Issue 83 — Sudeep Adhikari, Kevin Carey, Lenore Weiss

Sudeep Adhikari

These are poems from a collection titled Nothingness Is Fractal.

(Art by Sven Geir)



the super-soul

are the inconscient infinity

sinning with

stellar quiet

weaving the

cosmic embroidery

of celestial yearn

and terrestrial pain.

Myriad souls

spectral flickers

from eons past

desirous and thin

reach out

to kiss you

the prodigal sons

of lonesome otherworld

and heartful,

turbulent tears.


self- immolates

on the altar

of desire-ember.

I fell in love

with you

before I was born;

it was just my body.


is my soul;


in this naked now

permeating every


rupture and rapture

of time.

I am just

an infinitesimal speck

of lilac red

on your


painted by Van Goghs

from alien



we both are

to the same

primordial womb

dancing co-rhythmic

to the same


Innumerable awakenings

and multiple cycles

of nested dreams

during those countless lives

where we

have caressed


each other's

genitalia of hearts.

That ever-meandering

dynamics of

Amazonia nymph

that lush green

canopy of

Sierpinski silk carpet

gravite the lust

of aqueous

gorges, deep;

soul-lit crevices

shelter the life-monads

incessant alchemy

to procreate

the homebound souls

with amnesiac head.

Is all

just your

play of delight

to see oneself

in innumerable many

with divine visage.

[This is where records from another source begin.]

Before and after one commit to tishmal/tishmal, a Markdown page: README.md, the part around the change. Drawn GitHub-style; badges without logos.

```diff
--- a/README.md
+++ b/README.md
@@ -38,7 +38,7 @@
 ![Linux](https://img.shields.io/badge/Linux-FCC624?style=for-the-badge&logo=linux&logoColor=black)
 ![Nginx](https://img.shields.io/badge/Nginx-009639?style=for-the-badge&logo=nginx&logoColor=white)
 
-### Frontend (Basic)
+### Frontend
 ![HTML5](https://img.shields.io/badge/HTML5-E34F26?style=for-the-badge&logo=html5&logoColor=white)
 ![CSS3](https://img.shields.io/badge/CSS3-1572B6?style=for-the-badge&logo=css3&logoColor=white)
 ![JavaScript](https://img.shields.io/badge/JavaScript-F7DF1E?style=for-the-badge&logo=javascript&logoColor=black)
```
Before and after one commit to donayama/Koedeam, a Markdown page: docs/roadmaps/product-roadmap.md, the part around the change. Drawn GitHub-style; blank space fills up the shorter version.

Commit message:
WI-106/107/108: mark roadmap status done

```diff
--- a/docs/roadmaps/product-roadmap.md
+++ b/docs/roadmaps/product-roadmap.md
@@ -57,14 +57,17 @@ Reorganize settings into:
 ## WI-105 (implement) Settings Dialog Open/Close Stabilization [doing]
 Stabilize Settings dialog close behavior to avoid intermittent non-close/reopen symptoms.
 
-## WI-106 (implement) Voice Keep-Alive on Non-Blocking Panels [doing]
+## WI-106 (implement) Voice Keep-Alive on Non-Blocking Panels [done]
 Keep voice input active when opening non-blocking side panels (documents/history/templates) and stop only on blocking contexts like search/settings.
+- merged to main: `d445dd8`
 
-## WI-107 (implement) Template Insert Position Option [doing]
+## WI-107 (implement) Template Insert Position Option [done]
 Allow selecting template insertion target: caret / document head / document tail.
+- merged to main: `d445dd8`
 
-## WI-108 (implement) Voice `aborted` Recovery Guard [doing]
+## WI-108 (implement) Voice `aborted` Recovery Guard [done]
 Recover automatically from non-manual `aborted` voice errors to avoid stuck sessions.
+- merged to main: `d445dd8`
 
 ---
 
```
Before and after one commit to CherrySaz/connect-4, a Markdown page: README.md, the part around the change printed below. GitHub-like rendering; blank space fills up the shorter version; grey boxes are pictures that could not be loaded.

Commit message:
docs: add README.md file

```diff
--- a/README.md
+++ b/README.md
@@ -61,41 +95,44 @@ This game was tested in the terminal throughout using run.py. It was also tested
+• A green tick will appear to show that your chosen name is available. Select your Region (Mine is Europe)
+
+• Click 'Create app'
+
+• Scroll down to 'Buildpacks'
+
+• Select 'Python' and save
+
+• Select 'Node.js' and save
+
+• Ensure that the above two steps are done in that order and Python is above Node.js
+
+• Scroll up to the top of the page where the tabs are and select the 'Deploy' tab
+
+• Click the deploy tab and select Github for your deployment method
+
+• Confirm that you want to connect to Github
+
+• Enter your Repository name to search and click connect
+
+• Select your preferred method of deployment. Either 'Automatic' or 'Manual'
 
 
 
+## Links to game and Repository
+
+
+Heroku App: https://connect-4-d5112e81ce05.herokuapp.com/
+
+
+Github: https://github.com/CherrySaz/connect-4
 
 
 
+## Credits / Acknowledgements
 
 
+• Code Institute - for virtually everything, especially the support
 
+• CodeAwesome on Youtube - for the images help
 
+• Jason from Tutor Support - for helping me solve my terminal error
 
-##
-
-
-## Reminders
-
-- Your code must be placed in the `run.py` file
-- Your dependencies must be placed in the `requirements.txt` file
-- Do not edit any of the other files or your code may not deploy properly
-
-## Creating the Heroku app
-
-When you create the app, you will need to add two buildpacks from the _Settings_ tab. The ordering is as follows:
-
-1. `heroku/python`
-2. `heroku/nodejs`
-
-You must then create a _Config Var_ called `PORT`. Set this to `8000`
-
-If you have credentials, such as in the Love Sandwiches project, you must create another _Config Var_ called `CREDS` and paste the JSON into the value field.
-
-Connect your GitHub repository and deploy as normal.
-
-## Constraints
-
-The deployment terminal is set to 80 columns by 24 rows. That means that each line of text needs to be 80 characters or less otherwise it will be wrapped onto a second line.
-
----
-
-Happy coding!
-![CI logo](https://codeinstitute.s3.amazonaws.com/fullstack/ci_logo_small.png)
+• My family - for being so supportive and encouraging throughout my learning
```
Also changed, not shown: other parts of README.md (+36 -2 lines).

Copyright © 2015 by Sudeep Adhikari.

(Art by Sven Geir)


Underneath the

entropy canopy

my psyche breathes

poised beautifully

between non-equilibrium

and delirium

between chaos and cosmos

a relentless cartographer

of arcane maps

contours of trance-graffiti

it colors.

And it dreams

of thousand headed hydra

sculptured on

mount Olympia quartz

with eyes

radium red.

A dilapidated underworld

with vestiges of

fractal mandalas


a curvaceous witch


her crimson

aerosol breast.

Like a noise nymph

she pervades

which you can hear

but not with your ear


the infinity of mute

just one among

the countless spectra

of that

reverberating ONE.

Copyright © 2015 by Sudeep Adhikari.

(Art by Sven Geir)

Moon-Eyed Nothingness

Velvet silk dreams

nothing aches more

than the lonely moon;

An amethyst pearl

a silver-shape

of trance and transience

of absence and abyss

of dance and denial

and the innumerable


of you

thee, stranded enchantress!

And, of course,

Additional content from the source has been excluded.